Dry, this smells lovely and sweet grapey; steeped, it holds up nicely as well. Even unsweetened, it has a sticky, lip-smacking sweetness and fruit punch short of flavor.
Thanks, Liquid Proust. After a weekend of heavy housework, which made me only moderately sore, yesterday, I bent down to adjust a sock and pinched a nerve so badly it’s been 36 hours of winching, ouching, and wallowing on a heating pad. Out here in the backyard, this was spring in a cup: a lovely something to get my mind off my miz’ries. (It would have been so much better if I had messed up my hip doing something daring—rock climbing…hauling my canoe off Elk River…playing soccer with my church kids…but a sock? Good grief.)
Grape teas make me think the way parents go bout tricking a child to take medicine by using a flavored one. Thankful this tea did not have that sort of flavor which surprised me!
I brewed this tea hot the first time and decided then that it was a pleasant tea that should be cold. Then I started brewing it cold and realized that the white tea has a decent bitterness to it that doesn’t mix so well with the fruity notes of grape in this tea. As a grape tea it gets my thumbs up, but the white tea that is used needs a little bit of adjustment.
I threw this tea into my french press to make my brother a cup of tea hoping he’d like it. I forgot that 32 ounces of hot tea isn’t an ideal amount for anyone in one sitting so I was able to sample it the first time I brewed it (which I’ve drank multiple times now).
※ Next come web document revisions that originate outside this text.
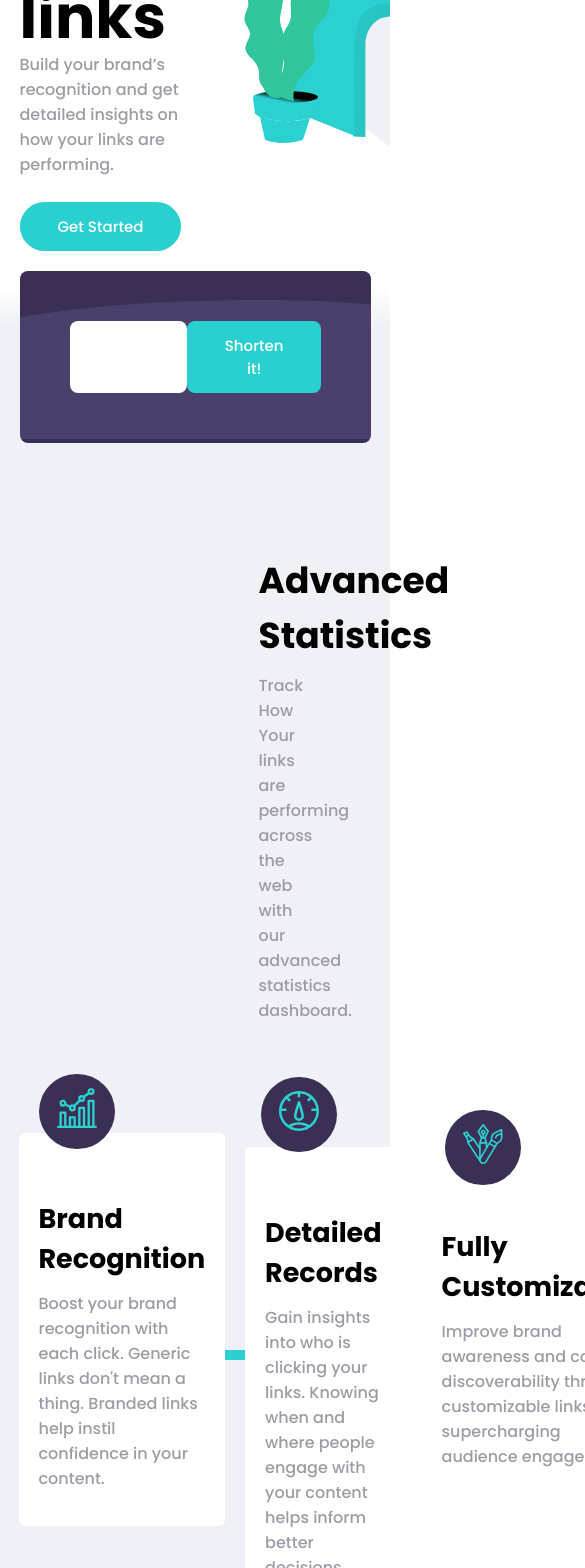
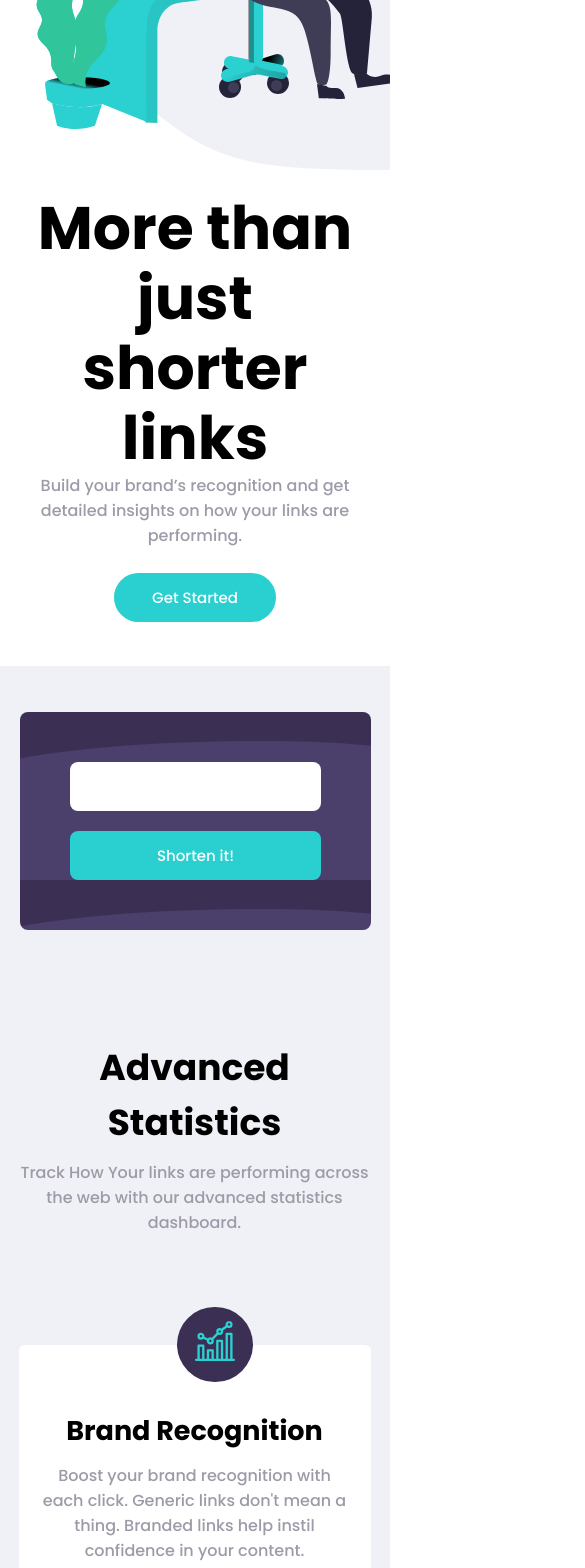
Before and after one commit to giandefaria/url-shortening-api-master, a React (Create React App) app: page / in a window 390 px wide. Shown: the part 432-2000 px from the top of the page, 585 px wide, since content can reach past the window. Built offline with nearby package versions, Linux system fonts and the light colour scheme.

Commit message:
adicionando media queries para mobile

```diff
--- a/src/index.css
+++ b/src/index.css
@@ -25,3 +25,12 @@ main {
 footer {
   font-size: 14px;
 }
+
+@media screen and (max-width: 730px) {
+
+  main {
+
+    background: linear-gradient(to bottom, #ffffff 978px, #EFF1F7 28%);
+  }
+
+}
--- a/src/styles/Footer.css
+++ b/src/styles/Footer.css
@@ -48,3 +48,22 @@
     flex-direction: column;
     gap: 20px;
 }
+
+
+@media screen and (max-width: 730px) {
+    .container--footer {
+        padding-top: 50px;
+        padding-bottom: 50px;
+        flex-direction: column;
+        align-items: center;
+        gap: 4vmax;
+    }
+
+    .container--footer--links {
+        flex-direction: column;
+        align-items: center;
+        text-align: center;
+        gap: 4vmax;
+    }
+
+}
--- a/src/styles/Header.css
+++ b/src/styles/Header.css
@@ -34,3 +34,15 @@
     border-style: none;
     border-radius: 30px;
 }
+
+
+@media screen and (max-width: 730px) {
+    .login--box  {
+        display: none;
+    }
+
+    .nav--links {
+        display: none;
+    }
+
+}
--- a/src/styles/Main.css
+++ b/src/styles/Main.css
@@ -200,3 +200,54 @@
     border-style: none;
     border-radius: 30px;
 }
+
+
+@media screen and (max-width: 730px) {
+
+    .container--top--main {
+        flex-direction: column-reverse;
+        align-items: center;
+        margin: 0 auto 90px;
+    }
+
+    .box--main--text, .main--image {
+        width: 88%;
+    }
+
+    .box--main--text {
+        align-items: center;
+    }
+
+    .main--text {
+        text-align: center;
+    }
+
+    .shorten--box {
+        flex-direction: column;
+        align-items: stretch;
+        gap: 20px;
+    }
+
+    .input--link {
+        width: auto;
+        height: 49px;
+    }
+
+    .advanced--statistics--box {
+        padding: 110px 0;
+    }
+
+    .container--box--beneficies {
+        flex-direction: column;
+        text-align: center;
+        background: linear-gradient(to right, transparent 50%, hsl(180, 66%, 49%) 50%, hsl(180, 66%, 49%) 53%, transparent 53%);
+    }
+
+    .icon--design {
+        left: 45%;
+    }
+
+    .margin--4 {
+        margin-top: 8%;
+    }
+}
```
Also changed, not shown: 1 other file (tests, documents, lock files or other folders).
I find this tea to have a strong yerba mate taste but without the strong bitterness. The orange taste is quite a nice addition to this tea. This is a better fruit blended yerb mate, however don’t expect a ‘sweet’ cup when drinking this- it might have a sweetness to it but the yerba mate keeps its integrity with each sip.